The problem:
Every line from the one holding "Corrigindo bug do nome do curso Docker" through the final line of the entries is to be reproduced exactly, and no other line.

Dataset excerpts section start

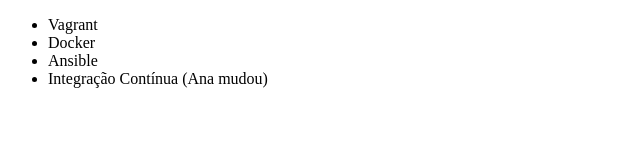
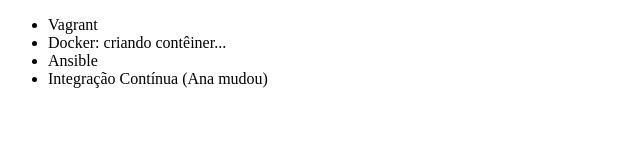
Before and after one commit to aristeujo/Curso-git-testando, a plain HTML site: page index.html in a window 1280 px wide. Shown: the whole page, without its empty margins (0-640 px from the left). Drawn offline with Linux system fonts and the light colour scheme.

Commit message:
Corrigindo bug do nome do curso Docker

```diff
--- a/index.html
+++ b/index.html
@@ -7,7 +7,7 @@
 <body>
 	<ul>
 		<li>Vagrant</li>
-		<li>Docker</li>
+		<li>Docker: criando contêiner...</li>
 		<li>Ansible</li>
 		<li>Integração Contínua (Ana mudou)</li>
 	</ul>
```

Dataset excerpts section end

Written answer:
Corrigindo bug do nome do curso Docker

```diff
--- a/index.html
+++ b/index.html
@@ -7,7 +7,7 @@
 <body>
 	<ul>
 		<li>Vagrant</li>
-		<li>Docker</li>
+		<li>Docker: criando contêiner...</li>
 		<li>Ansible</li>
 		<li>Integração Contínua (Ana mudou)</li>
 	</ul>
```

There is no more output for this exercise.